Work to be completed
Say how many lines of the listing below hold the string "Documents", and say nothing else.

Data supplied
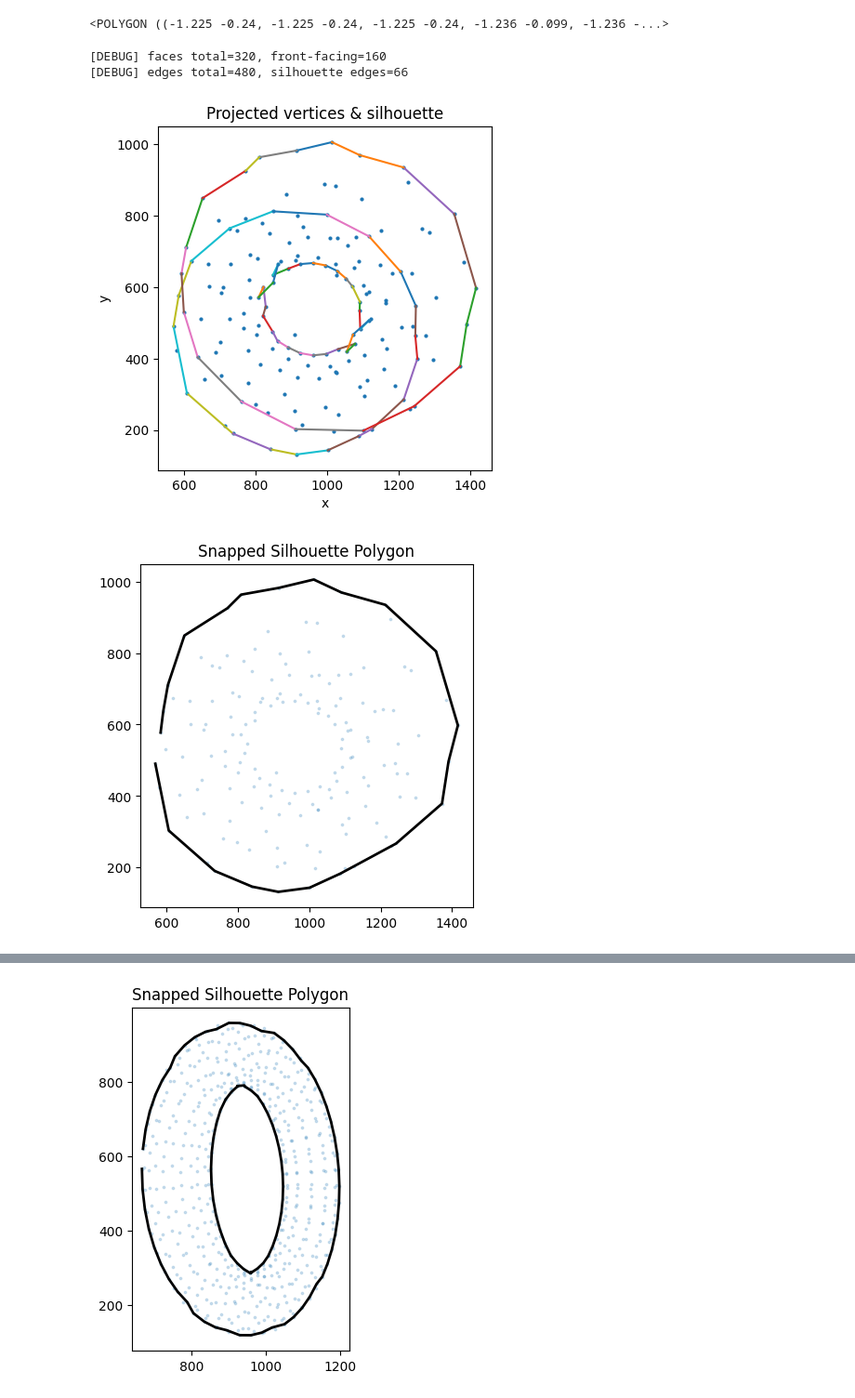
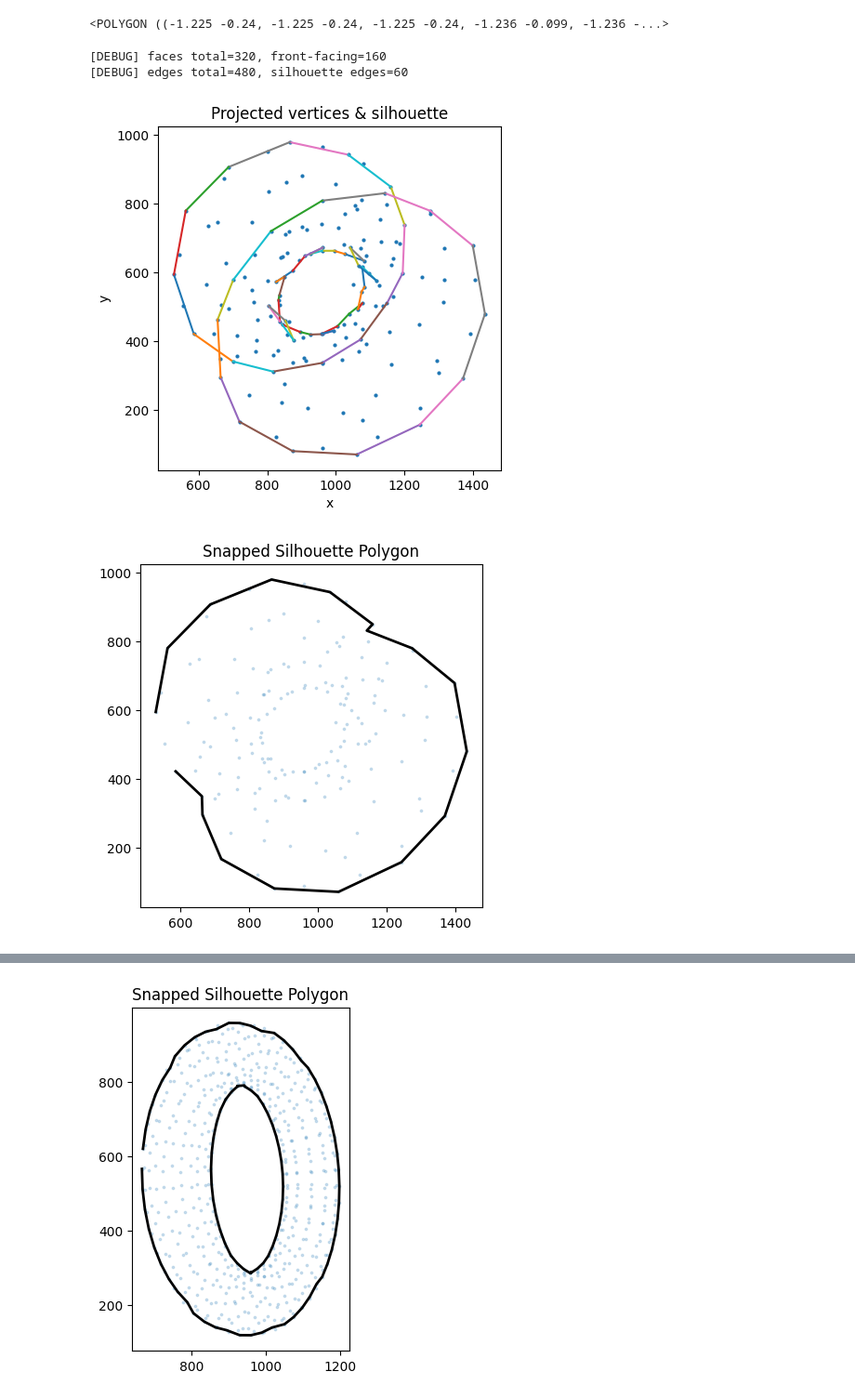
Before and after one commit to jeffreybliang/honours, a Jupyter notebook: src/framework_mesh/oblique.ipynb, the cells around one changed output, grey strips where cells are left out. Shown at 93% size. Saved outputs shown, nothing was run; the diff lists cells and outputs as text; code cells hidden in the pictures.

```diff
--- a/src/framework_mesh/oblique.ipynb
+++ b/src/framework_mesh/oblique.ipynb
@@ -388,24 +388,24 @@ def silhouette_polygon(xy, segments, padding=0.0):
 # %%
 verts, faces, aux = load_obj("/Users/jeffreyliang/Documents/Honours/honours/src/data/meshes/parabola_2.obj")
 # Create Meshes object in PyTorch3D
 balloon = Meshes(verts=[verts], faces=[faces.verts_idx])
-P = torch.tensor(np.load("/Users/jeffreyliang/Documents/Honours/honours/src/data/sky/cameras/Camera_4_P.npy")).float()
+P = torch.tensor(np.load("/Users/jeffreyliang/Documents/Honours/honours/src/data/sky/cameras/Camera_8_P.npy")).float()
 xy, segments = project_silhouette_p3d(balloon, P)
 
 
 project_outline_p3d(balloon, P)
 # # if you used rpad/apad to compute a padding value in your function, pass it here
 # poly = silhouette_polygon(xy, segments, padding=0)
 
 # # to plot:
 # xs, ys = poly.exterior.xy
 # import matplotlib.pyplot as plt
 # fig, ax = plt.subplots()
 # ax.plot(xs, ys, '-k', linewidth=2)
 # ax.set_aspect('equal')
 # plt.show()
 # %% [output]
 [DEBUG] faces total=320, front‑facing=160
-[DEBUG] edges total=480, silhouette edges=66
+[DEBUG] edges total=480, silhouette edges=60
-[figure, old version]
+[figure, new version]
-[figure, old version]
+[figure, new version]
```
Also changed, not shown: parts of 4 cells of this notebook, 2 other files.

Written answer
3